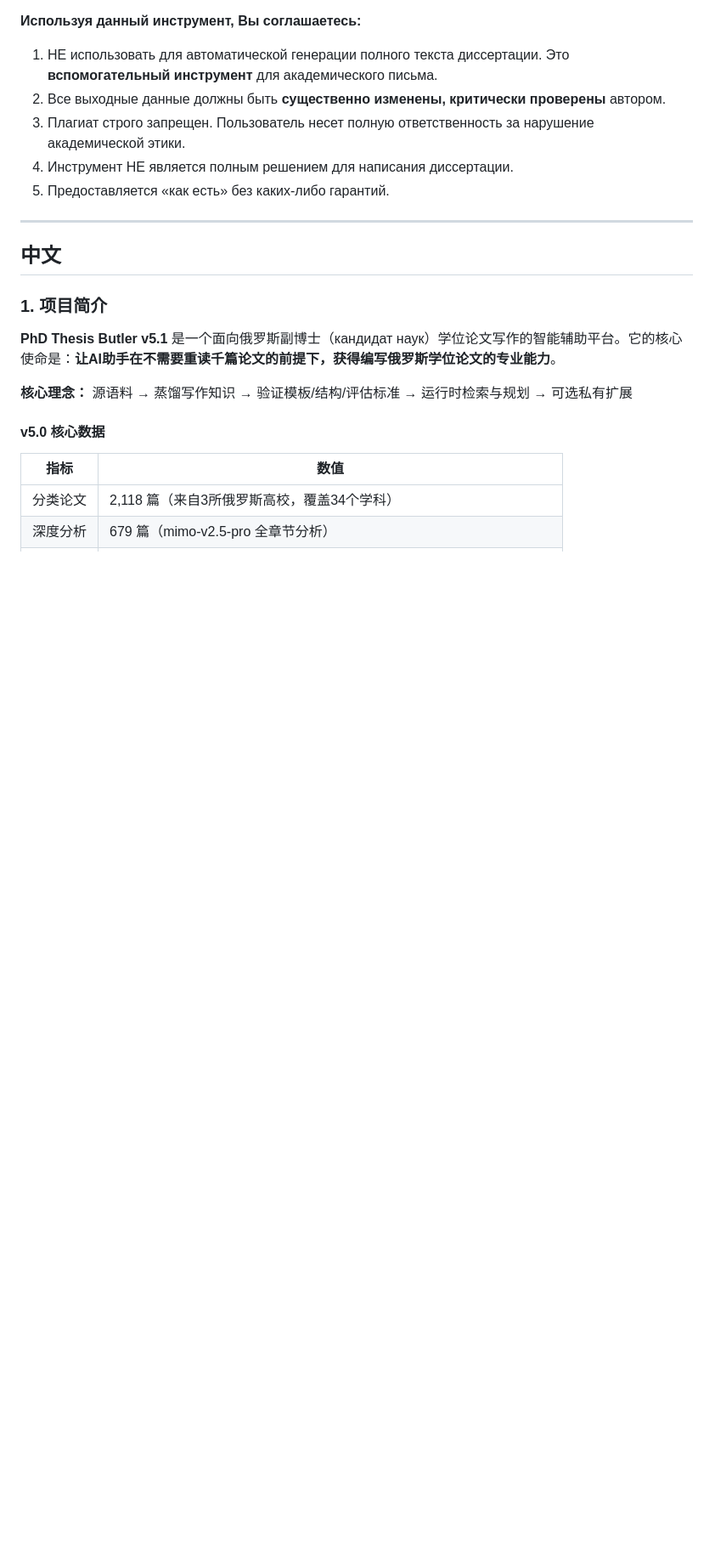
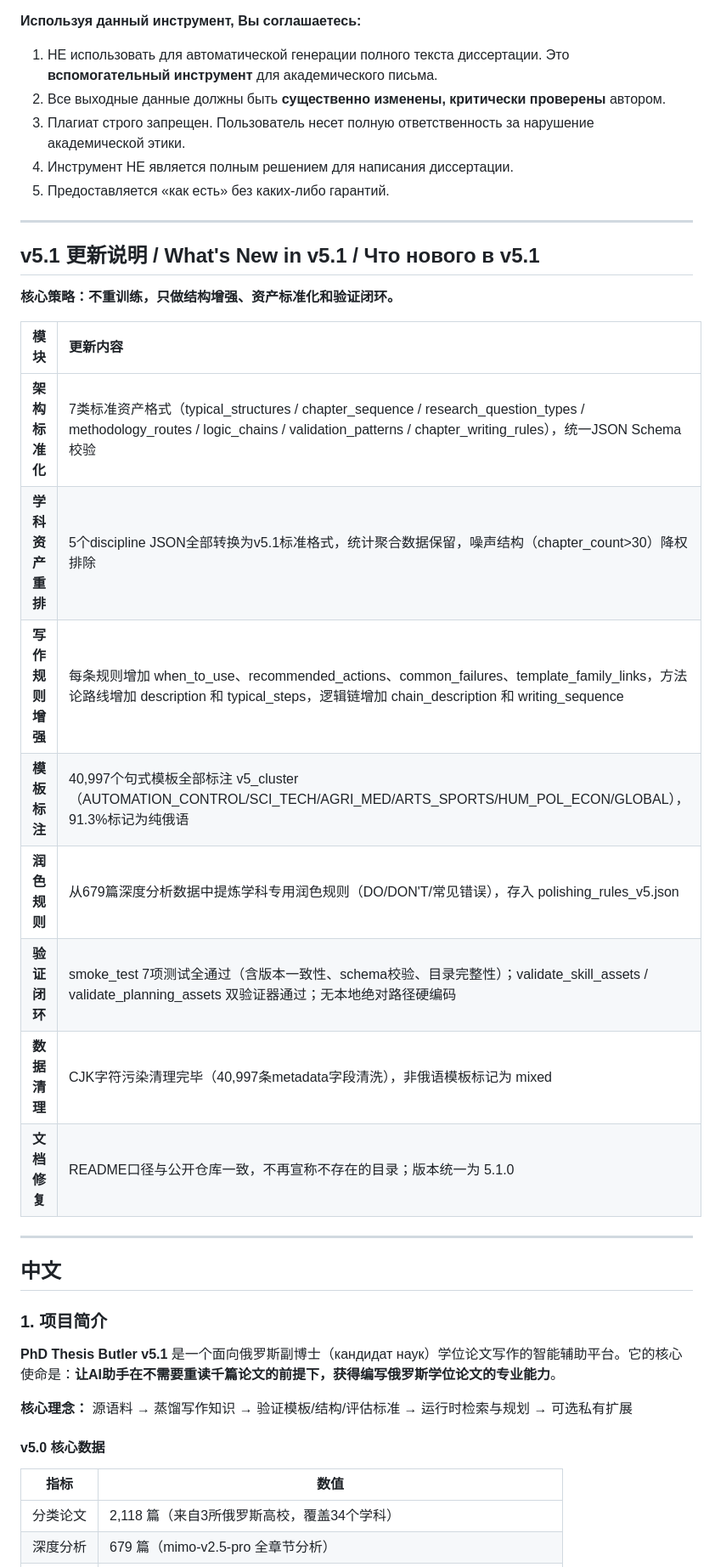
Before and after one commit to Tanue-Hou/phd-thesis-butler, a Markdown page: README.md, the part around the change. Shown at 85% size. Drawn GitHub-style; blank space fills up the shorter version.

Commit message:
docs: add v5.1 changelog to README

```diff
--- a/README.md
+++ b/README.md
@@ -31,6 +31,23 @@
 3. Плагиат строго запрещен. Пользователь несет полную ответственность за нарушение академической этики.
 4. Инструмент НЕ является полным решением для написания диссертации.
 5. Предоставляется «как есть» без каких-либо гарантий.
+
+---
+
+## v5.1 更新说明 / What's New in v5.1 / Что нового в v5.1
+
+**核心策略：不重训练，只做结构增强、资产标准化和验证闭环。**
+
+| 模块 | 更新内容 |
+|:----|:---------|
+| **架构标准化** | 7类标准资产格式（typical_structures / chapter_sequence / research_question_types / methodology_routes / logic_chains / validation_patterns / chapter_writing_rules），统一JSON Schema校验 |
+| **学科资产重排** | 5个discipline JSON全部转换为v5.1标准格式，统计聚合数据保留，噪声结构（chapter_count>30）降权排除 |
+| **写作规则增强** | 每条规则增加 when_to_use、recommended_actions、common_failures、template_family_links，方法论路线增加 description 和 typical_steps，逻辑链增加 chain_description 和 writing_sequence |
+| **模板标注** | 40,997个句式模板全部标注 v5_cluster（AUTOMATION_CONTROL/SCI_TECH/AGRI_MED/ARTS_SPORTS/HUM_POL_ECON/GLOBAL），91.3%标记为纯俄语 |
+| **润色规则** | 从679篇深度分析数据中提炼学科专用润色规则（DO/DON'T/常见错误），存入 polishing_rules_v5.json |
+| **验证闭环** | smoke_test 7项测试全通过（含版本一致性、schema校验、目录完整性）；validate_skill_assets / validate_planning_assets 双验证器通过；无本地绝对路径硬编码 |
+| **数据清理** | CJK字符污染清理完毕（40,997条metadata字段清洗），非俄语模板标记为 mixed |
+| **文档修复** | README口径与公开仓库一致，不再宣称不存在的目录；版本统一为 5.1.0 |
 
 ---
 
```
###
TASK BRIEF
Each entry above should come back word for word, and no picture should come with it.

RESPONSE
Before and after one commit to Tanue-Hou/phd-thesis-butler, a Markdown page: README.md, the part around the change. Shown at 85% size. Drawn GitHub-style; blank space fills up the shorter version.

Commit message:
docs: add v5.1 changelog to README

```diff
--- a/README.md
+++ b/README.md
@@ -31,6 +31,23 @@
 3. Плагиат строго запрещен. Пользователь несет полную ответственность за нарушение академической этики.
 4. Инструмент НЕ является полным решением для написания диссертации.
 5. Предоставляется «как есть» без каких-либо гарантий.
+
+---
+
+## v5.1 更新说明 / What's New in v5.1 / Что нового в v5.1
+
+**核心策略：不重训练，只做结构增强、资产标准化和验证闭环。**
+
+| 模块 | 更新内容 |
+|:----|:---------|
+| **架构标准化** | 7类标准资产格式（typical_structures / chapter_sequence / research_question_types / methodology_routes / logic_chains / validation_patterns / chapter_writing_rules），统一JSON Schema校验 |
+| **学科资产重排** | 5个discipline JSON全部转换为v5.1标准格式，统计聚合数据保留，噪声结构（chapter_count>30）降权排除 |
+| **写作规则增强** | 每条规则增加 when_to_use、recommended_actions、common_failures、template_family_links，方法论路线增加 description 和 typical_steps，逻辑链增加 chain_description 和 writing_sequence |
+| **模板标注** | 40,997个句式模板全部标注 v5_cluster（AUTOMATION_CONTROL/SCI_TECH/AGRI_MED/ARTS_SPORTS/HUM_POL_ECON/GLOBAL），91.3%标记为纯俄语 |
+| **润色规则** | 从679篇深度分析数据中提炼学科专用润色规则（DO/DON'T/常见错误），存入 polishing_rules_v5.json |
+| **验证闭环** | smoke_test 7项测试全通过（含版本一致性、schema校验、目录完整性）；validate_skill_assets / validate_planning_assets 双验证器通过；无本地绝对路径硬编码 |
+| **数据清理** | CJK字符污染清理完毕（40,997条metadata字段清洗），非俄语模板标记为 mixed |
+| **文档修复** | README口径与公开仓库一致，不再宣称不存在的目录；版本统一为 5.1.0 |
 
 ---
 
```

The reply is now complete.